There’s a lot of different thought regarding Brazilian Jiu-Jitsu and whether or not there should be tests or evaluations prior to advancing to the next belt. For years I didn’t do it – thinking that “belt tests” were for Karate and Taekwondo. Instead, I’d use my own observations in class and competition to be the measuring stick for each student’s advancement. However, after joining the Caio Terra Association in 2013 and having a brief conversation with Professor Caio, my mind completely changed on the subject.
I had always viewed belt testing as evil, something that was used as an extra way to make money off of students. I’ve always been of the opinion that if a student commits to me for 2-3 years and puts in the work and dedication to get to that level, the belt’s on me. After talking with Professor, I learned that testing wasn’t just something that I should be doing, it was something that I NEEDED to be doing.
For starters, the test gives me (as the Professor) the opportunity to see what I normally don’t get to. As I roll with my students, and still observe them when I’m not, it’s common to only see a student’s “A-Game.” If I have a smash-style top player, I still need to know that they can execute the fundamentals of closed guard. Although a student may have an incredible Lasso Guard, I still need to know that they can defend an Americana when mounted.
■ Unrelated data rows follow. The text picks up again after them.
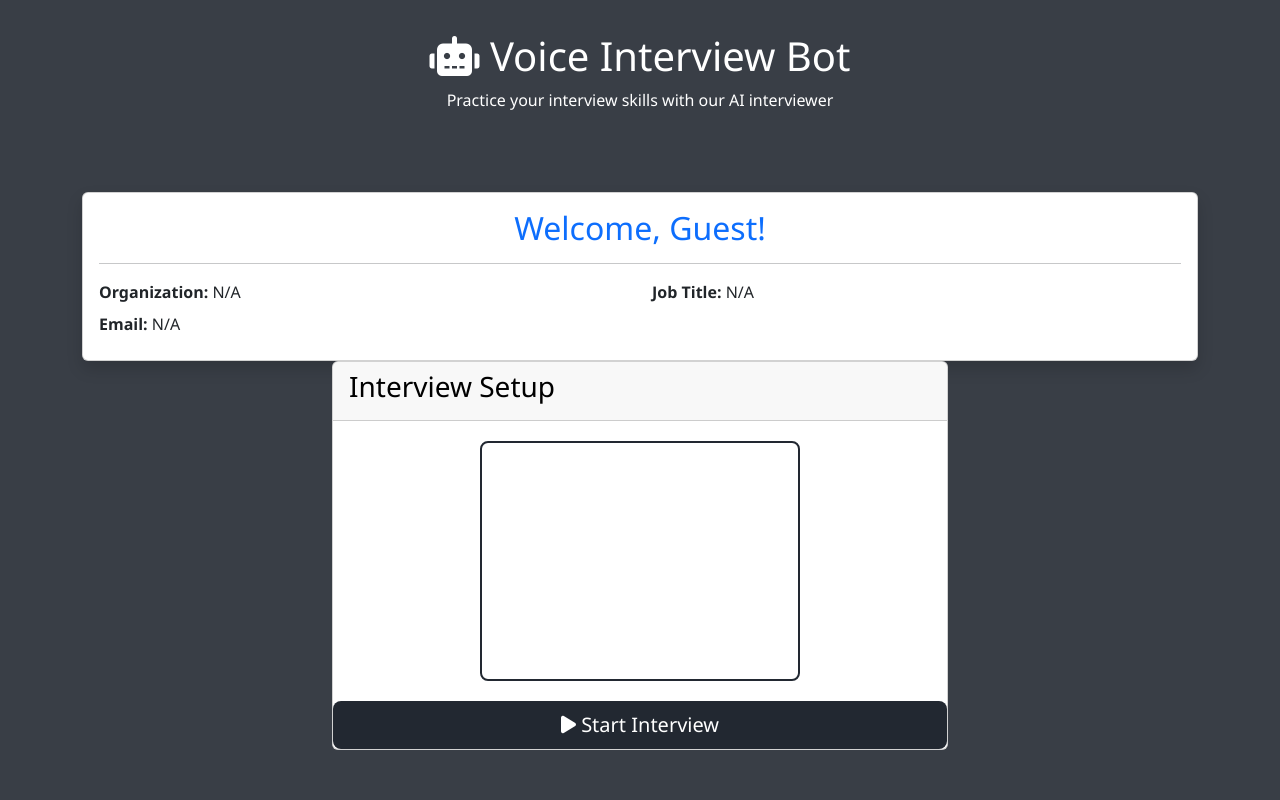
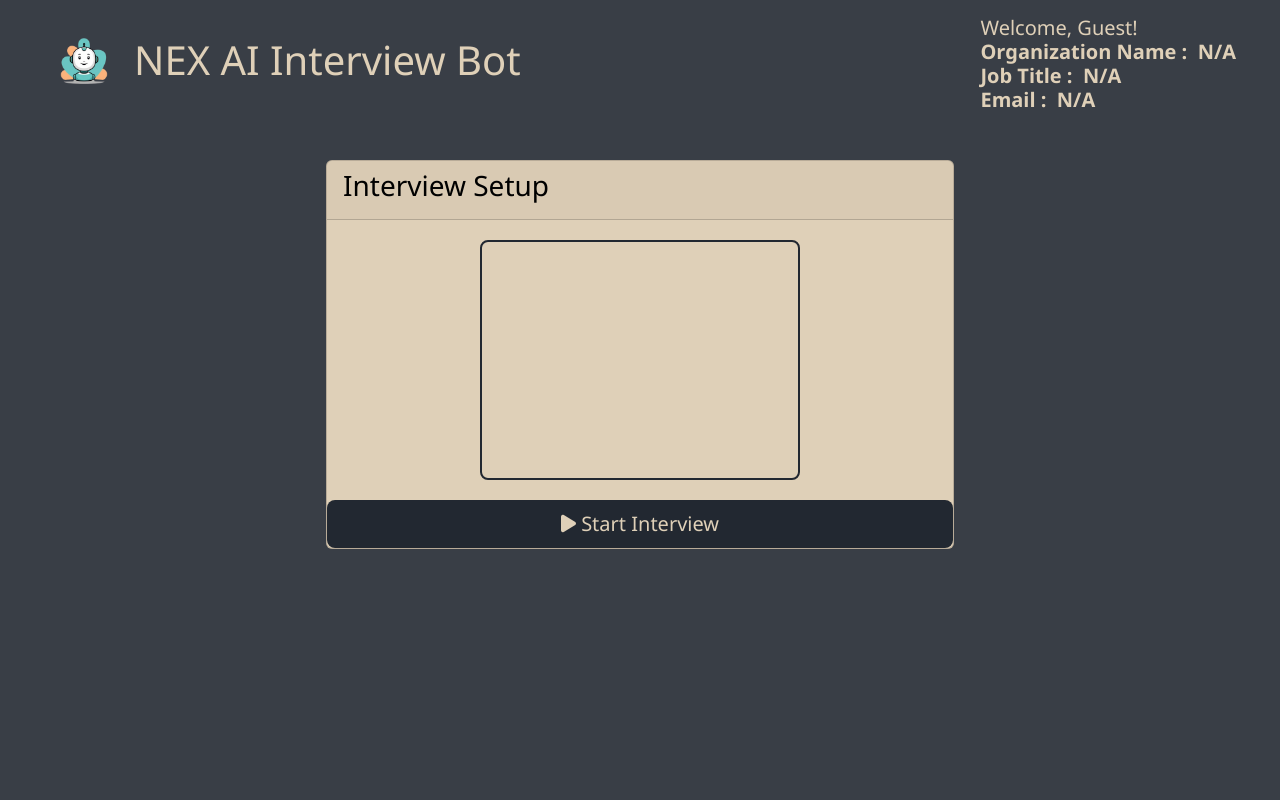
Before and after one commit to ddnyanu/AI-INTERVIEW-BOT, a Flask app: page / in a window 1280 px wide. Run offline with Flask 3, Linux system fonts and the light colour scheme; some libraries are stand-ins or nearby versions.

Commit message:
report done

```diff
--- a/style.css
+++ b/style.css
@@ -1,4 +1,3 @@
-
 body {
     background-color: #f8f9fa;
     font-family: 'Segoe UI', Tahoma, Geneva, Verdana, sans-serif;
@@ -26,6 +25,7 @@ body {
     box-shadow: 0 4px 20px rgba(0, 0, 0, 0.1);
     margin-bottom: 2rem;
     border: none;
+    background-color: #a777e3;
 }
 
 .conversation-container {
--- a/templates/index.html
+++ b/templates/index.html
@@ -6,29 +6,43 @@
     <link href="https://cdn.jsdelivr.net/npm/bootstrap@5.3.0/dist/css/bootstrap.min.css" rel="stylesheet">
     <link rel="stylesheet" href="https://cdnjs.cloudflare.com/ajax/libs/font-awesome/6.0.0/css/all.min.css">
     <style>
+
         body {
             background-color: #393e46;
             font-family: 'Segoe UI', Tahoma, Geneva, Verdana, sans-serif;
         }
-        .header {
-            background: linear-gradient(135deg,#222831);
-            color: white;
-            padding: 2rem 0;
-            margin-bottom: 2rem;
-            border-radius: 0 0 5px 5px;
-        }
+       .header {
+    background: linear-gradient(135deg, #222831);
+    color: #dfd0b8;
+    margin-bottom: 2rem;
+    border-radius: 0 0 10px 10px;
+    height: 8rem;
+    padding: 1rem 2rem;
+    display: flex;
+    align-items: center;
+}
+
+.header .row {
+    width: 100%;
+    display: flex;
+    align-items: center;
+    justify-content: space-between;
+}
+
+
         .interview-container {
             height: 70vh;
             display: flex;
             flex-direction: column;
             justify-content: center;
             align-items: center;
+            color: #dfd0b8;
         }
         .mic-button {
             width: 100px;
             height: 100px;
             border-radius: 50%;
-            background-color: #948979;
+            background-color: #222831;
             color: white;
             border: none;
             font-size: 24px;
@@ -45,7 +59,7 @@
         }
         .mic-button.recording {
             animation: pulse 1.5s infinite;
-            background-color: #dc3545;
+            background-color: #393e46;
         }
         @keyframes pulse {
             0% { transform: scale(1); }
@@ -56,6 +70,7 @@
             width: 100%;
             max-width: 500px;
             margin: 20px auto;
+            color: #222831;
         }
         .progress-text {
             text-align: center;
@@ -86,7 +101,7 @@
             margin-top: 20px;
         }
         .setup-section .card {
-            background: linear-gradient(270deg, #FEF3F4 20%);
+
             color: #000000;
         }
         .interview-section {
@@ -107,12 +122,12 @@
             padding: 10px 20px;
             font-weight: bold;
             background-color: #222831;
-            border-color: #E52437;
+            border-color: #393e46;
             color: white;
         }
         .start-new-btn:hover {
             background-color: #222831;
-            border-color: #C41E2E;
+            border-color: #393e46;
             color: white;
         }
         .experience-fields {
@@ -265,46 +280,41 @@
 
 <body>
 
-
-
-
-
-
-
-
-
-    <div class="container-fluid">
+    <!-- <div class="container-fluid">
         <div class="row header">
             <div class="col-12 text-center">
                 <h1><i class="fas fa-robot"></i> Voice Interview Bot</h1>
                 <p class="tagline">Practice your interview skills with our AI interviewer</p>
             </div>
         </div>
-    <div>
+    <div> -->
 
 
-  <div class="container mt-4">
-  <div class="card shadow rounded">
-    <div class="card-body">
-      <h2 class="card-title text-center text-primary mb-3">
-        Welcome, {{ data.candidate_name }}!
-      </h2>
-      <hr>
-      <div class="row">
+<div class="container-fluid">
+    <div class="row header">
+       <div class="col-md-8 d-flex flex-column justify-content-center text-left">
+<h1 style="display: flex; align-items: center;">
+  <img src="/static/media/botImage.png"
+       alt="Bot Logo"
+       style="height: 80px; margin-right: 10px;">
+  NEX AI Interview Bot
+</h1>
 
-        <div class="col-md-6 mb-2">
-          <strong>Organization:</strong> {{ data.organization_name or 'N/A' }}
-        </div>
-        <div class="col-md-6 mb-2">
-          <strong>Job Title:</strong> {{ data.job_title or 'N/A' }}
-        </div>
-        <div class="col-md-6 mb-2">
-          <strong>Email:</strong> {{ data.email or 'N/A' }}
-        </div>
-      </div>
+
+</div>
+<div class="col-md-4 d-flex flex-column justify-content-center align-items-end pr-4">
+    <h5 class="mb-0 text-right">
+        Welcome, {{ data.candidate_name }}!<br>
+        <strong>Organization Name : &nbsp;{{ data.organization_name or 'N/A' }}</strong><br>
+        <strong>Job Title : &nbsp;{{ data.job_title or 'N/A' }}</strong><br>
+        <strong>Email : &nbsp;{{ data.email or 'N/A' }}</strong>
+    </h5>
+</div>
+
+
     </div>
-  </div>
 </div>
+
 
 
 
@@ -313,7 +323,7 @@
 
         <div class="row setup-section">
             <div class="col-md-6 offset-md-3">
-                <div class="card">
+                <div class="card" style="background-color: #dfd0b8;">
                     <div class="card-header">
                         <h3>Interview Setup</h3>
                     </div>
@@ -380,7 +390,7 @@
                         <div class="camera-container" id="cameraContainer">
                             <video id="cameraFeed" class="camera-feed" autoplay playsinline></video>
                         </div>
-                        <button type="button" id="startInterviewBtn" class="btn btn-lg w-100" style="background-color: #222831; color: white;">
+                        <button type="button" id="startInterviewBtn" class="btn btn-lg w-100" style="background-color: #222831; color:#dfd0b8;">
                             <i class="fas fa-play"></i> Start Interview
                         </button>
                     </div>
```
Also changed, not shown: static/media/botImage.png (added), 1 other file.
More importantly, the test is used as motivation. As a student, if you know that there are going to be testing periods every six months, you’re FAR more likely to pay attention during instruction and utilize your drilling time to the fullest. Through the repetition to LEARN the technique, you get the natural byproduct of a higher level of Jiu-Jitsu as a result.
That is why we test…so that we can evolve. OSS.